Copies of all lines containing the string "html" are needed from the data below.

Items from a dataset
<<<<

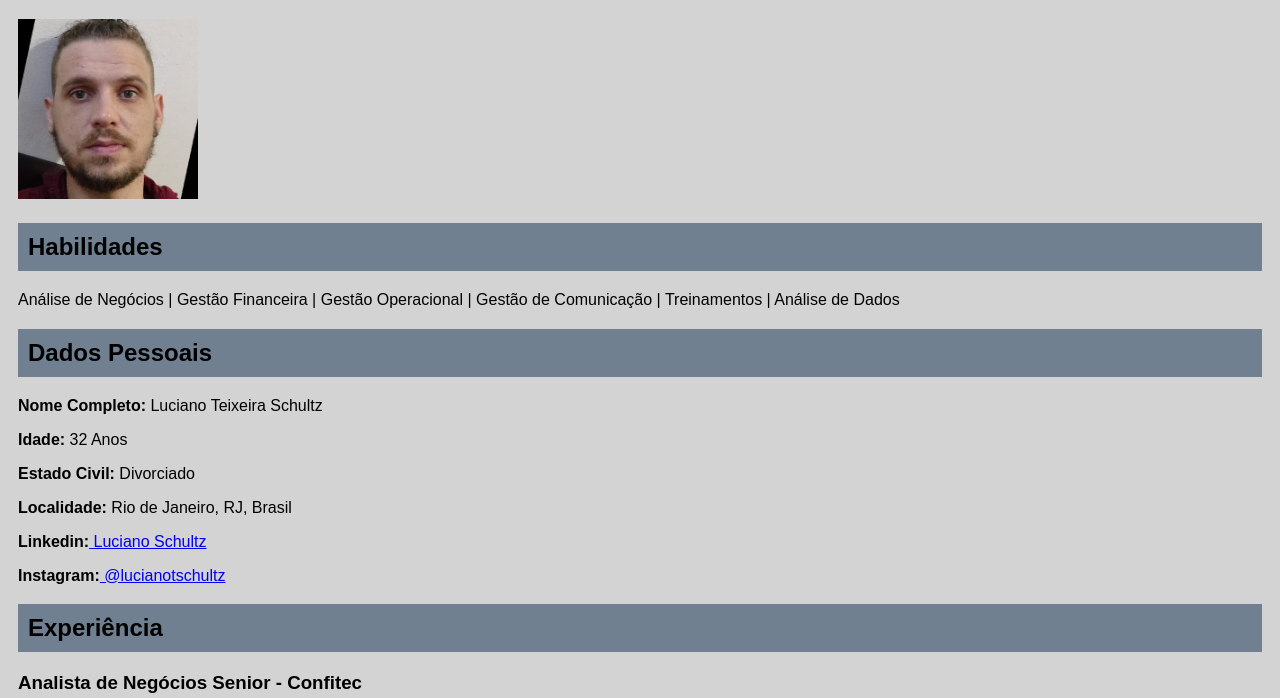
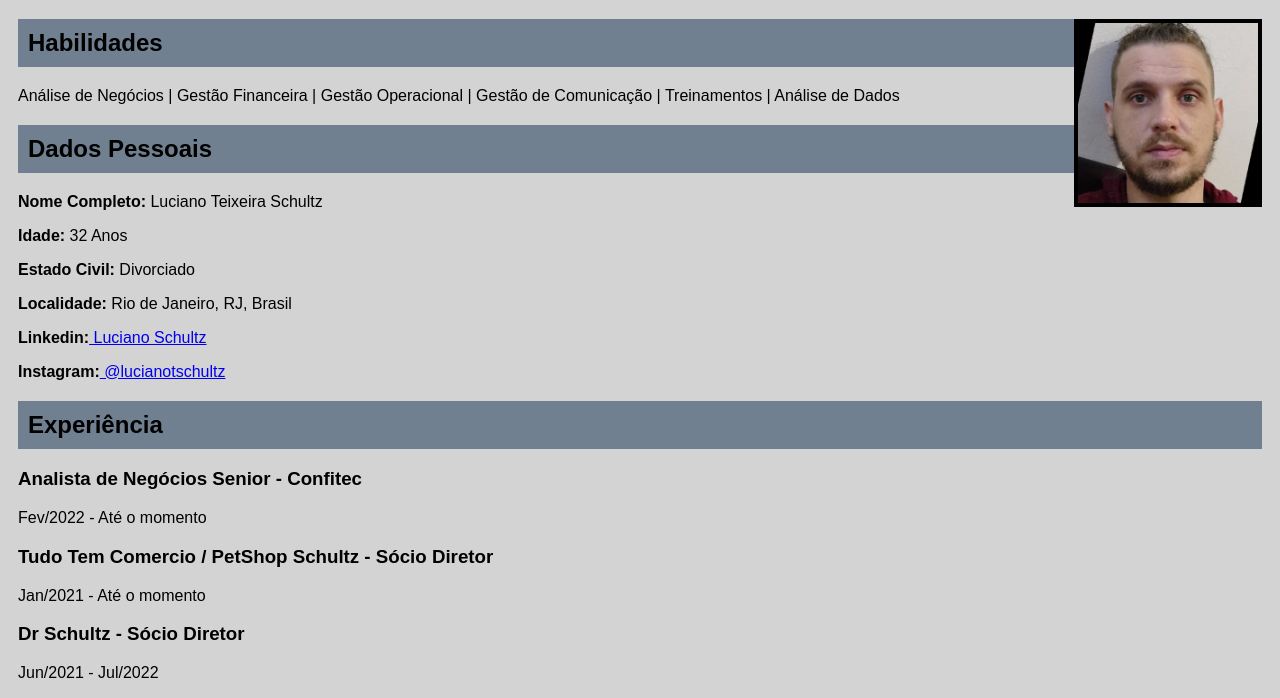
Before and after one commit to lucianotschultz/lucianotschultz.github.io, a plain HTML site: page index.html in a window 1280 px wide. Shown: the part 99-797 px from the top of the page. Drawn offline with Linux system fonts and the light colour scheme.

Commit message:
Update index.html

```diff
--- a/index.html
+++ b/index.html
@@ -12,7 +12,7 @@
   </head>
   <body>
     <h1>Luciano Schultz</h1>
-    <p><img src="./imagem/fotoperfil.jpg" width="180" title="Luciano Schultz"/></p>
+    <p><img style='float:right'  src="./imagem/fotoperfil.jpg" width="180" title="Luciano Schultz" id="#fotoperfil" BORDER=4/></p>
     <h2>Habilidades</h2>
     <p>
       Análise de Negócios | Gestão Financeira | Gestão Operacional | Gestão de
```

>>>>

*Answer area:*
Before and after one commit to lucianotschultz/lucianotschultz.github.io, a plain HTML site: page index.html in a window 1280 px wide. Shown: the part 99-797 px from the top of the page. Drawn offline with Linux system fonts and the light colour scheme.
Update index.html
--- a/index.html
+++ b/index.html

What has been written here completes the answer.